#### Source data
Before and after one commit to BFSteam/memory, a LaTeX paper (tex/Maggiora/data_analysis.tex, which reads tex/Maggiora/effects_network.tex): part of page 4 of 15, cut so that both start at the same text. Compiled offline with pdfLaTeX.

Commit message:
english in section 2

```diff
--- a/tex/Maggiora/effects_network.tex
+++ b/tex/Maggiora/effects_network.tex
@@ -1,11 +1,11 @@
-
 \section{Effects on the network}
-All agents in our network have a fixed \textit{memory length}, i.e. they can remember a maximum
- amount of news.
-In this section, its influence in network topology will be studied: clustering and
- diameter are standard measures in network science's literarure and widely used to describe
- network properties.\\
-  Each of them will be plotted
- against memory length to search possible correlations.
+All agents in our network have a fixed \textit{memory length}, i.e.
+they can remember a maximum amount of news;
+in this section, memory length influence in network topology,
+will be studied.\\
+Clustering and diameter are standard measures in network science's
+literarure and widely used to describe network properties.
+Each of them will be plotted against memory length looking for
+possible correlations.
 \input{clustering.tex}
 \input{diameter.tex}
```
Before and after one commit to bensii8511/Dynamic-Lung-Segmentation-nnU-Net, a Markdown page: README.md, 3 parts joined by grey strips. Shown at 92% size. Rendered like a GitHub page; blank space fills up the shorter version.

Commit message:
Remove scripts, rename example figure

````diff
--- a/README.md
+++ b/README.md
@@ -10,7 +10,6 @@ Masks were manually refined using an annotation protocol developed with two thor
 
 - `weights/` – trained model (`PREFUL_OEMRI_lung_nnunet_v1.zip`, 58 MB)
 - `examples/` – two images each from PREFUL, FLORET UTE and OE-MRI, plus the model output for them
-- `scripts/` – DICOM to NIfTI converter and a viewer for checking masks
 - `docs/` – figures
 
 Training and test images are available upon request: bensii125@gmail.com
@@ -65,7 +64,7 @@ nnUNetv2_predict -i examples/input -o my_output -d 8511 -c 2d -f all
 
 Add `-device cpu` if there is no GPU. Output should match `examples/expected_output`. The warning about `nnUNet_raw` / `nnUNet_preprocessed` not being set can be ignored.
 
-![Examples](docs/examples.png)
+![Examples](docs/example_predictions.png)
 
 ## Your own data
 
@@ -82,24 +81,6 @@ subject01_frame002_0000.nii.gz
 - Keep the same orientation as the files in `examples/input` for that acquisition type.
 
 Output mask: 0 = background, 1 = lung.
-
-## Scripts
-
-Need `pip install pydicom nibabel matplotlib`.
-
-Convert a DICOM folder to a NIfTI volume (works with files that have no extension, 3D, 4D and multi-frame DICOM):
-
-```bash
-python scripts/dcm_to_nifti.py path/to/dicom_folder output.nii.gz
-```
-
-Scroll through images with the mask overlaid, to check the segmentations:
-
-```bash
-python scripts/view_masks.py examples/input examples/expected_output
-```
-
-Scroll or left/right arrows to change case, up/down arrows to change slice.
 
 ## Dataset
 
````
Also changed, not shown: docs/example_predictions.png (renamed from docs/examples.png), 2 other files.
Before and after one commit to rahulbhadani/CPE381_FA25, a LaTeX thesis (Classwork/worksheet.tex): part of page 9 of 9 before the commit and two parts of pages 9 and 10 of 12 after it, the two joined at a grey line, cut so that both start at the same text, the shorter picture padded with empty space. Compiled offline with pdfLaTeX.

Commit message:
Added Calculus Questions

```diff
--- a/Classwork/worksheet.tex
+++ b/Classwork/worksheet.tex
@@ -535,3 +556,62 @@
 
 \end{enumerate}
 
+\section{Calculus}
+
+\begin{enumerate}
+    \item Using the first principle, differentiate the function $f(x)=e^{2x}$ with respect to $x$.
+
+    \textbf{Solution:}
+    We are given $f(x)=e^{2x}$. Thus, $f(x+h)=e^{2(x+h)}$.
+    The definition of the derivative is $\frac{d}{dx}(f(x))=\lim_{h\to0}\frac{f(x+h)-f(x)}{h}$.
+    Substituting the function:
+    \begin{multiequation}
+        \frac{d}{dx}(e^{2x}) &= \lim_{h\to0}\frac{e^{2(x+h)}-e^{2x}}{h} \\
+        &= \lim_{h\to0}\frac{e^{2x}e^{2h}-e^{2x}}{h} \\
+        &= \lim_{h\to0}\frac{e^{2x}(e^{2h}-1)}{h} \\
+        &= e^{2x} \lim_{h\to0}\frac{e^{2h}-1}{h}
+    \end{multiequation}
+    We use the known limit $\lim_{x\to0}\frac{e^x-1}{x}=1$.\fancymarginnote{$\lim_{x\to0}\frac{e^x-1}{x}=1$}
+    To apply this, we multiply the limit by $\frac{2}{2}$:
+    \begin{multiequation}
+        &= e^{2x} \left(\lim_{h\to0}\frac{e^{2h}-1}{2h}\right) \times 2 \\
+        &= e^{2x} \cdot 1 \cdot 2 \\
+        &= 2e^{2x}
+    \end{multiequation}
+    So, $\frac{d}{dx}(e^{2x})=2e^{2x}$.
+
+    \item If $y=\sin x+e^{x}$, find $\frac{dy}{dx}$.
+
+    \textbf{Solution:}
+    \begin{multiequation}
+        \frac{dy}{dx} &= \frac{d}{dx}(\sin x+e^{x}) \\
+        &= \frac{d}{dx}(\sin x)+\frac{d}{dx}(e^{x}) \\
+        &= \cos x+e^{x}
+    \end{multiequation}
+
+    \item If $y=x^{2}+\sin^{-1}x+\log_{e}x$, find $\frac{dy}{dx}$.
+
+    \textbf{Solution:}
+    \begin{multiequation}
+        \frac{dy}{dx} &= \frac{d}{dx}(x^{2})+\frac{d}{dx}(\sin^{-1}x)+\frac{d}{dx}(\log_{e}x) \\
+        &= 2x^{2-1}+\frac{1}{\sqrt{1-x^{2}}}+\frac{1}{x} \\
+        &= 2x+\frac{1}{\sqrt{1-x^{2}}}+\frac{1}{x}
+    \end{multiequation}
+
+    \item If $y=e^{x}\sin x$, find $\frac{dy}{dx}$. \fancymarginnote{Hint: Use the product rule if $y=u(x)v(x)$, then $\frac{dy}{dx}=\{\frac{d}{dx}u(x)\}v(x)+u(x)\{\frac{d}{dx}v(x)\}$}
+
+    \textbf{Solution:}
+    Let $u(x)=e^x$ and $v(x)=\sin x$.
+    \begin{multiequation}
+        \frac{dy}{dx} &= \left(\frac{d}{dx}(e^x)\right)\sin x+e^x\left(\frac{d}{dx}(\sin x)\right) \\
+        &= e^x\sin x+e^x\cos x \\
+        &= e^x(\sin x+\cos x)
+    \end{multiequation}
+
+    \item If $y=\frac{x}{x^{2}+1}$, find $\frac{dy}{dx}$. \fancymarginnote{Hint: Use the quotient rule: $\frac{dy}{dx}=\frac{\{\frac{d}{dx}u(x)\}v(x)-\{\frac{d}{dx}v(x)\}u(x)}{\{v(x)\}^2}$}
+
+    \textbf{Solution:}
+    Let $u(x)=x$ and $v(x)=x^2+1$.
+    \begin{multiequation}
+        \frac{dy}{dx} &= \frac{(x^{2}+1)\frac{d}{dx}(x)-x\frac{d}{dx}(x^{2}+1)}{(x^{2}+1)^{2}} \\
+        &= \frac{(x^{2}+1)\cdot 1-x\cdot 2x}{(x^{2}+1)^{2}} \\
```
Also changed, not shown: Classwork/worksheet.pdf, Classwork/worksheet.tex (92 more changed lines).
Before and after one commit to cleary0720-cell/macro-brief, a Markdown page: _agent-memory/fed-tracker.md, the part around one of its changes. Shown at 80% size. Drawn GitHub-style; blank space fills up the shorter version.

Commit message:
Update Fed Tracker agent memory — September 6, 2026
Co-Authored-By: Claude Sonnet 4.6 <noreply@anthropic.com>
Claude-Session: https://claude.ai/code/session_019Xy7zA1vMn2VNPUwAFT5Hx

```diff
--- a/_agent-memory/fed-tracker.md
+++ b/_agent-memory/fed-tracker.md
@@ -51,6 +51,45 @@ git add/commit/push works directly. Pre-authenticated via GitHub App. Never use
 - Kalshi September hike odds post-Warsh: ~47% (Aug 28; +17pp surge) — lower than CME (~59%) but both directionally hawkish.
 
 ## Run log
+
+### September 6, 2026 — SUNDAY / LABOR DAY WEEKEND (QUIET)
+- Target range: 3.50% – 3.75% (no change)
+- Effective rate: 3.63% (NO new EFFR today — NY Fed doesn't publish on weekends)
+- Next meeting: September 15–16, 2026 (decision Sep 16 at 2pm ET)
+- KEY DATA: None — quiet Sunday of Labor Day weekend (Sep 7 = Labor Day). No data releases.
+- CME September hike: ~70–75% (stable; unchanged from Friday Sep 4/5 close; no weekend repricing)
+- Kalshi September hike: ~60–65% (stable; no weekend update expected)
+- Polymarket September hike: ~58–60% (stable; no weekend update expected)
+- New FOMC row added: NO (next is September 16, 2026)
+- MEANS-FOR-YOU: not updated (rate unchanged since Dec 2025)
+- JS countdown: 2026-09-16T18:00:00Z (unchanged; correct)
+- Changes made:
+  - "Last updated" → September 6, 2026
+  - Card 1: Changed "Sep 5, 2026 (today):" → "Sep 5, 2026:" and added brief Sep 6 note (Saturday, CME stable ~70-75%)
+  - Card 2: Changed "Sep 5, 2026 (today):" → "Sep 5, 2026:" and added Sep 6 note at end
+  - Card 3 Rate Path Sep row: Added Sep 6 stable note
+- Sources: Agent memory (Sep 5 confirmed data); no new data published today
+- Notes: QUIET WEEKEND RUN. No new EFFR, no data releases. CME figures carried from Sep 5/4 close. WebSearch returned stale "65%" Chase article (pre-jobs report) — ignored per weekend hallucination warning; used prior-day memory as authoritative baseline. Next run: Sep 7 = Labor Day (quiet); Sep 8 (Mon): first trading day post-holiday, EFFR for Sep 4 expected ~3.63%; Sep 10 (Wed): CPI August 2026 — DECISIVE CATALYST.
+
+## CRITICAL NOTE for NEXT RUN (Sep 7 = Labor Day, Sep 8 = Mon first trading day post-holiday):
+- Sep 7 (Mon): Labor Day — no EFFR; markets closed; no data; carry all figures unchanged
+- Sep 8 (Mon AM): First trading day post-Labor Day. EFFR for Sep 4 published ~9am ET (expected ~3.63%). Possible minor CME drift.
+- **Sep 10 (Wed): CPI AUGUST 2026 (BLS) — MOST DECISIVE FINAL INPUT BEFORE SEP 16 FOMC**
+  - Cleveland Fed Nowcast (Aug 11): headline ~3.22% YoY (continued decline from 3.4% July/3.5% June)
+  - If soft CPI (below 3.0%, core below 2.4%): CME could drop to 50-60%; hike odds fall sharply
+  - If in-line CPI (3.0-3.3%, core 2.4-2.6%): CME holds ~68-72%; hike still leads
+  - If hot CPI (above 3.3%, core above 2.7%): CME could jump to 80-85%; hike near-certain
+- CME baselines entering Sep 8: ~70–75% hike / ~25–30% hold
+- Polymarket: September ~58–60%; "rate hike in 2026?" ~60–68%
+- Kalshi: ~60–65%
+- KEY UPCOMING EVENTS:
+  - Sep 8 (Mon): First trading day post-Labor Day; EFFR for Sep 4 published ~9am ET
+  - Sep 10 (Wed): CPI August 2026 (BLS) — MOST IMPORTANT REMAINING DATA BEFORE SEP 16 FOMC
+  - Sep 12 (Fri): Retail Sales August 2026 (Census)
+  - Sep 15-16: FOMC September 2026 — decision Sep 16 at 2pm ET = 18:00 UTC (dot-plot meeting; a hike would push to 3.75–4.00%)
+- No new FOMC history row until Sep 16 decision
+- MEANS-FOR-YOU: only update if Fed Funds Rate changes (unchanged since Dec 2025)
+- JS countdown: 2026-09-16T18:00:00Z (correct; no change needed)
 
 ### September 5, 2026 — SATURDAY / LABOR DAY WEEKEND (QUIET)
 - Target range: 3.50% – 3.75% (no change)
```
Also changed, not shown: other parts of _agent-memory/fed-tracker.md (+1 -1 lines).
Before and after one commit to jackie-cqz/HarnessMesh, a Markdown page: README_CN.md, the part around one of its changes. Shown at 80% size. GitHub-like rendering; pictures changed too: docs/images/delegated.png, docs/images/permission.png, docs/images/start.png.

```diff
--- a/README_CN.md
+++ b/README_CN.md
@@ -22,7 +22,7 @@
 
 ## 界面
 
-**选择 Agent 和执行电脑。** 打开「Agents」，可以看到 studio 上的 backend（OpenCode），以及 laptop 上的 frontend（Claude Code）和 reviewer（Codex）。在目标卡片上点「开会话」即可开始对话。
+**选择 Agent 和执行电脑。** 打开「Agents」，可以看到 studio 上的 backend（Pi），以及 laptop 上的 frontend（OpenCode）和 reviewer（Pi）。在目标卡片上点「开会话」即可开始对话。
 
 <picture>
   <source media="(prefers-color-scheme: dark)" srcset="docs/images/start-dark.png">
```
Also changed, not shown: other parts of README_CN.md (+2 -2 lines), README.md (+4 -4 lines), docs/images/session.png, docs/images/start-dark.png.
########
What you will do
Line count for "GitHub": count the lines of the records above that contain it and give only the number.

Exercise answer
4